Exercise brief:
Begin with the line containing "--- a/app/(routes)/page.tsx" and end with the last line of the data below; return those lines exactly, and only those.
★ ★ ★ ★
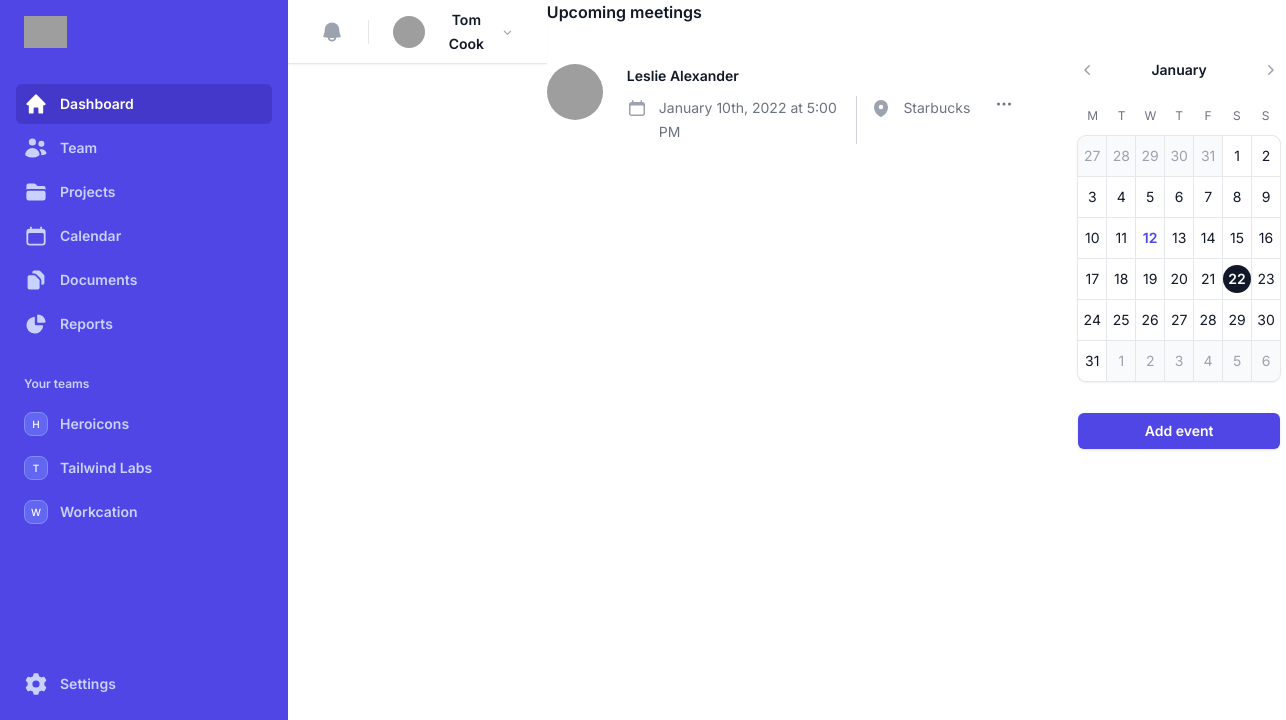
Repository: uh-sman/digital-x
Page: /
These files come from the project's save history. The page is drawn as it stood at one moment and after the next save; the edit follows.
The browser window is 1280 px wide. The page is 1286 px wide, so the pictures cover 1286 px, including what lies to the right of the window. The pictures show the whole page.
Pictures or frames that could not be fetched are drawn as grey boxes. The project was rebuilt for these pictures with package versions that can differ from the ones it lists, and the page was loaded fresh each time. The framework's server and built-in components were replaced by stand-ins that run in the browser. Also part of the build but not shown: next.config.mjs.

Above is the page before, as saved 2024-04-02 09:57:11.

After the next save:
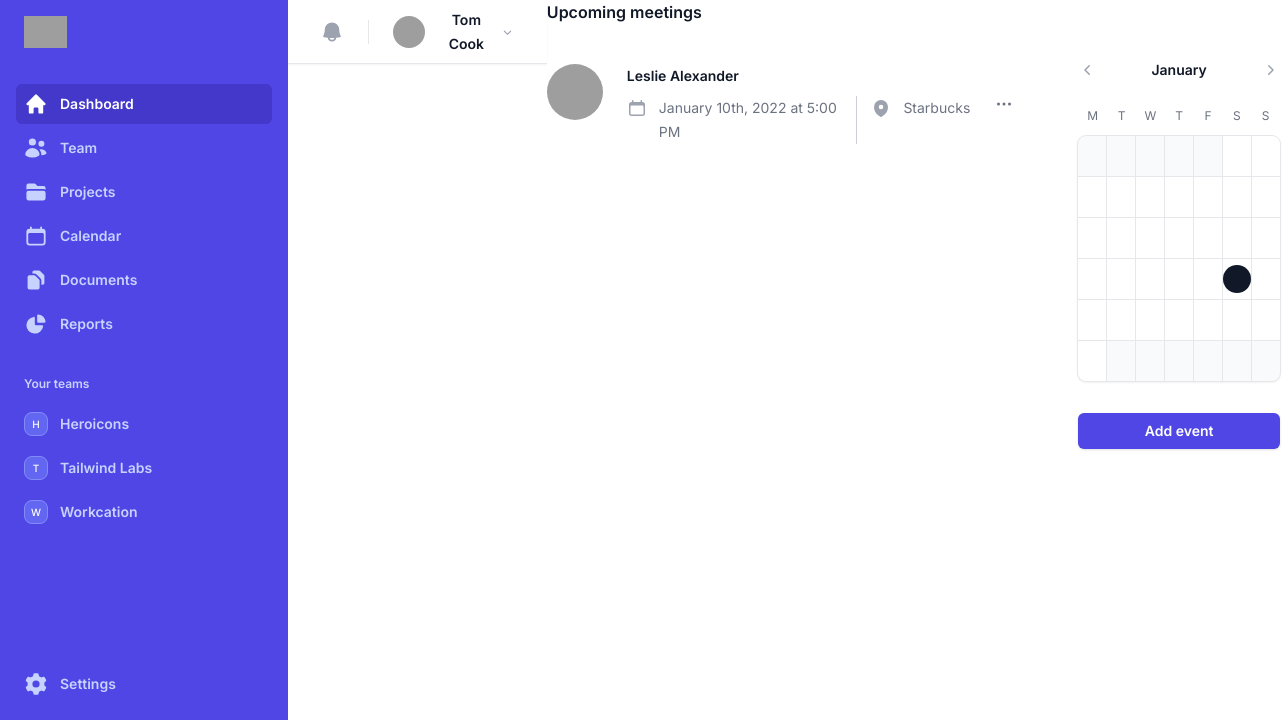
Saved 22 s later.
--- a/app/(routes)/page.tsx
+++ b/app/(routes)/page.tsx
@@ -132,7 +132,7 @@ export default function Home() {
                     day.isSelected && !day.isToday && 'bg-gray-900'
                   )}
                 >
-                  {day.date.split('-').pop().replace(/^0/, '')}
+                  {/* {day.date.split('-').pop().replace(/^0/, '')} */}
                 </time>
               </button>
             ))}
★ ★ ★ ★
Exercise response:
--- a/app/(routes)/page.tsx
+++ b/app/(routes)/page.tsx
@@ -132,7 +132,7 @@ export default function Home() {
                     day.isSelected && !day.isToday && 'bg-gray-900'
                   )}
                 >
-                  {day.date.split('-').pop().replace(/^0/, '')}
+                  {/* {day.date.split('-').pop().replace(/^0/, '')} */}
                 </time>
               </button>
             ))}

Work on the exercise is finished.